ACTIVITY: Copy out each line containing "VDataRow" from the entries below.

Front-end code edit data
⟨

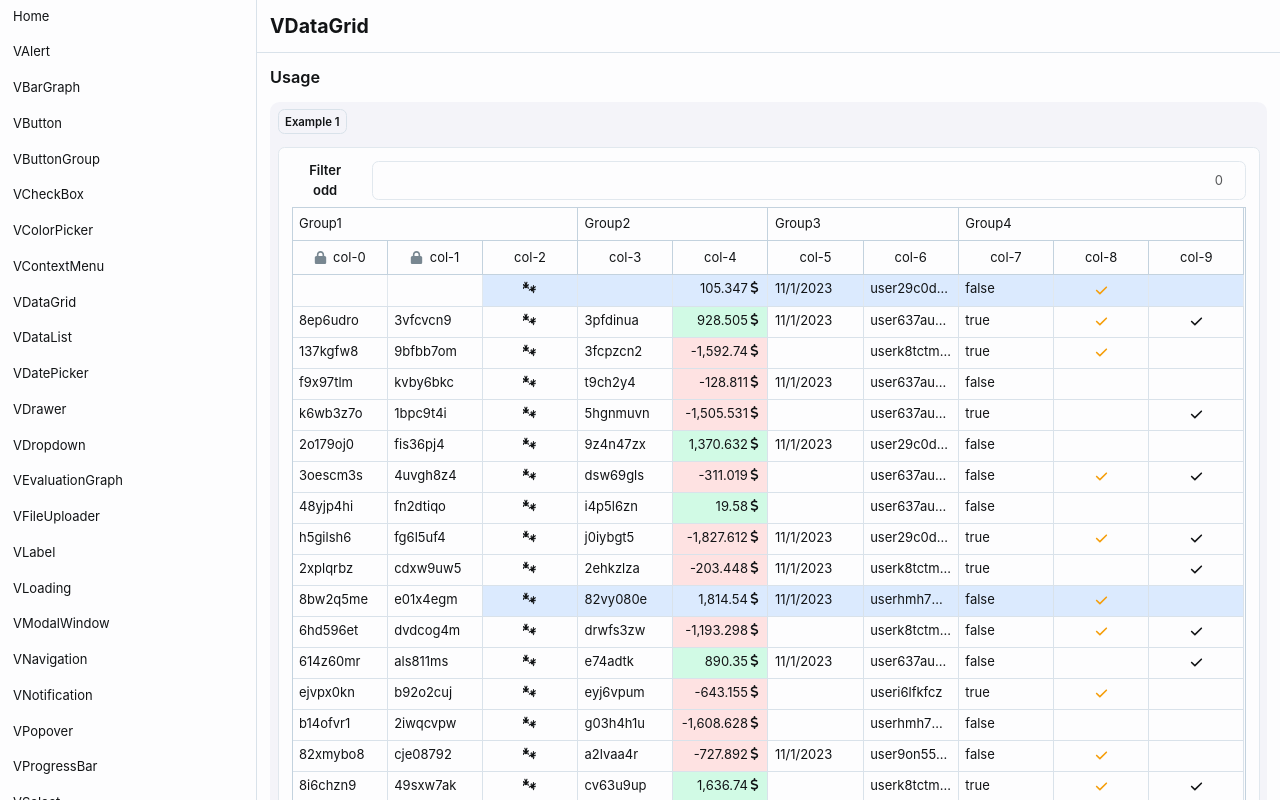
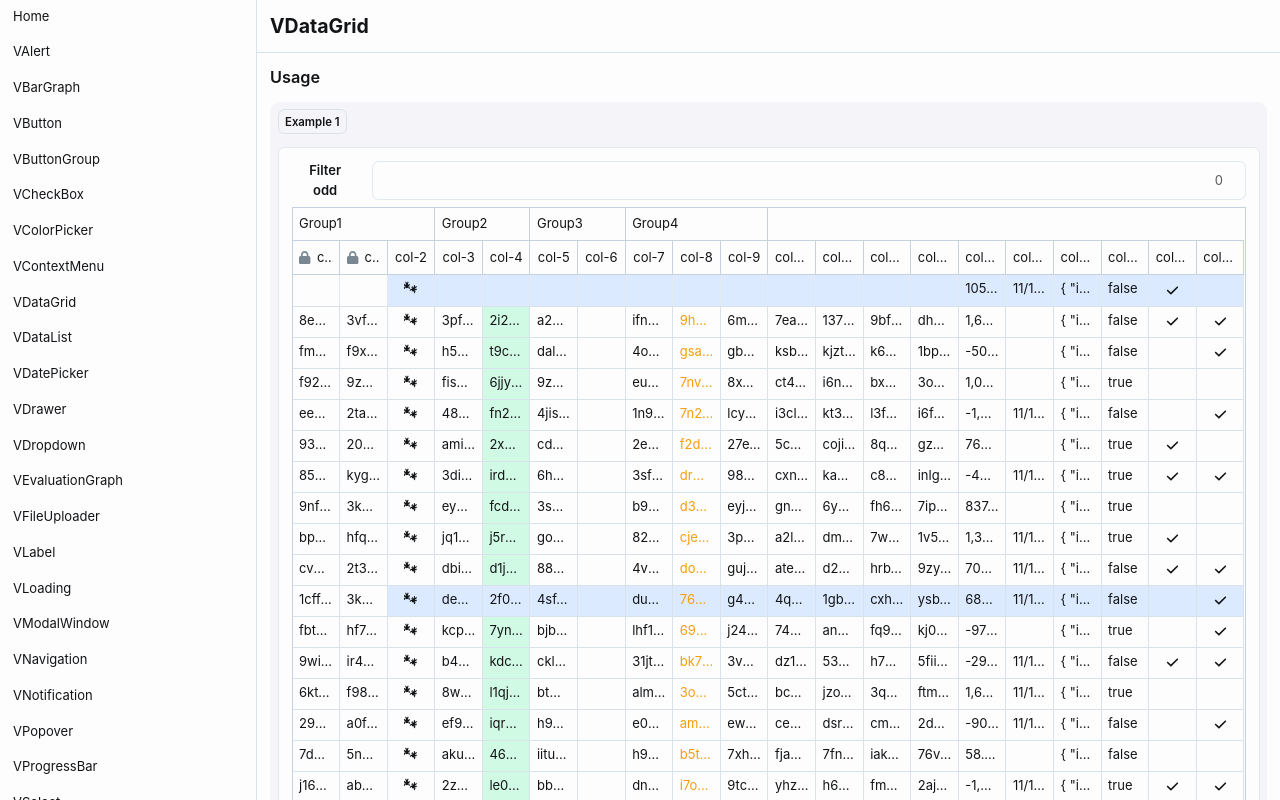
Before and after one commit to frtp2612/velc, a Vue app: page /VDataGrid in a window 1280 px wide. Built offline with nearby package versions, Linux system fonts and the light colour scheme.

Commit message:
allow empty descriptor

```diff
--- a/src/components/VDataGrid/VDataGridCell.vue
+++ b/src/components/VDataGrid/VDataGridCell.vue
@@ -157,7 +157,9 @@ function getFormattedValue(row: RowType | undefined, column: VDataColumn) {
         ? d(row[column.id])
         : null;
 
-    return descriptor.getValueFormatter(row, column)();
+    return descriptor.getValueFormatter
+      ? descriptor.getValueFormatter(row, column)()
+      : row[column.id];
   }
   return "";
 }
--- a/src/components/VDataGrid/VDataGridState.ts
+++ b/src/components/VDataGrid/VDataGridState.ts
@@ -203,13 +203,10 @@ function VDataGridState<RowType extends VDataRow>(
       : undefined;
   }
 
-  function isTextVisible(
-    row: RowType,
-    column: VDataColumn
-  ): boolean | undefined {
+  function isTextVisible(row: RowType, column: VDataColumn): boolean {
     return descriptor.isTextVisible
       ? descriptor.isTextVisible(row, column)
-      : undefined;
+      : true;
   }
 
   function getCellEditor(
@@ -240,17 +237,30 @@ function VDataGridState<RowType extends VDataRow>(
   }
 
   const isString = (row: RowType, column: VDataColumn) =>
-    descriptor && descriptor.getDataType(row, column) === VDataType.STRING;
+    !descriptor ||
+    (descriptor && !descriptor.getDataType) ||
+    (descriptor &&
+      descriptor.getDataType &&
+      descriptor.getDataType(row, column) === VDataType.STRING);
   const isNumber = (row: RowType, column: VDataColumn) =>
-    descriptor && descriptor.getDataType(row, column) === VDataType.NUMBER;
+    descriptor &&
+    descriptor.getDataType &&
+    descriptor.getDataType(row, column) === VDataType.NUMBER;
   const isDropdown = (row: RowType, column: VDataColumn) =>
-    descriptor && descriptor.getDataType(row, column) === VDataType.SELECT;
+    descriptor &&
+    descriptor.getDataType &&
+    descriptor.getDataType(row, column) === VDataType.SELECT;
   const isDate = (row: RowType, column: VDataColumn) =>
-    descriptor && descriptor.getDataType(row, column) === VDataType.DATE;
+    descriptor &&
+    descriptor.getDataType &&
+    descriptor.getDataType(row, column) === VDataType.DATE;
   const isBoolean = (row: RowType, column: VDataColumn) =>
-    descriptor && descriptor.getDataType(row, column) === VDataType.BOOLEAN;
+    descriptor &&
+    descriptor.getDataType &&
+    descriptor.getDataType(row, column) === VDataType.BOOLEAN;
   const isEditableBoolean = (row: RowType, column: VDataColumn) =>
     descriptor &&
+    descriptor.getDataType &&
     descriptor.getDataType(row, column) === VDataType.EDITABLE_BOOLEAN;
 
   watch(
--- a/src/views/examples/VDataGrid/VDataGridExample.vue
+++ b/src/views/examples/VDataGrid/VDataGridExample.vue
@@ -47,7 +47,7 @@ import { VDataGridDescriptor } from "../../../components/VDataGrid/types";
 const table = ref<ComponentExposed<typeof VDataGrid<VDataRow>> | null>(null);
 const filterOdd = ref(false);
 
-const columnsAmount = 10;
+const columnsAmount = 20;
 type User = {
   id: string;
   name: string;
@@ -184,7 +184,7 @@ const rows = ref(
     };
 
     columns.forEach((column: VDataColumn) => {
-      const type: VDataType = gridDescriptor.getDataType(row, column);
+      const type: VDataType = column.dataType;
       if (type !== undefined) {
         if (type === VDataType.STRING) {
           row[column.id] =
```
Also changed, not shown: src/components/VDataGrid/types.ts (+4 -4 lines).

⟩

RESPONSE FOR THIS EXERCISE:
@@ -203,13 +203,10 @@ function VDataGridState<RowType extends VDataRow>(
@@ -240,17 +237,30 @@ function VDataGridState<RowType extends VDataRow>(
 const table = ref<ComponentExposed<typeof VDataGrid<VDataRow>> | null>(null);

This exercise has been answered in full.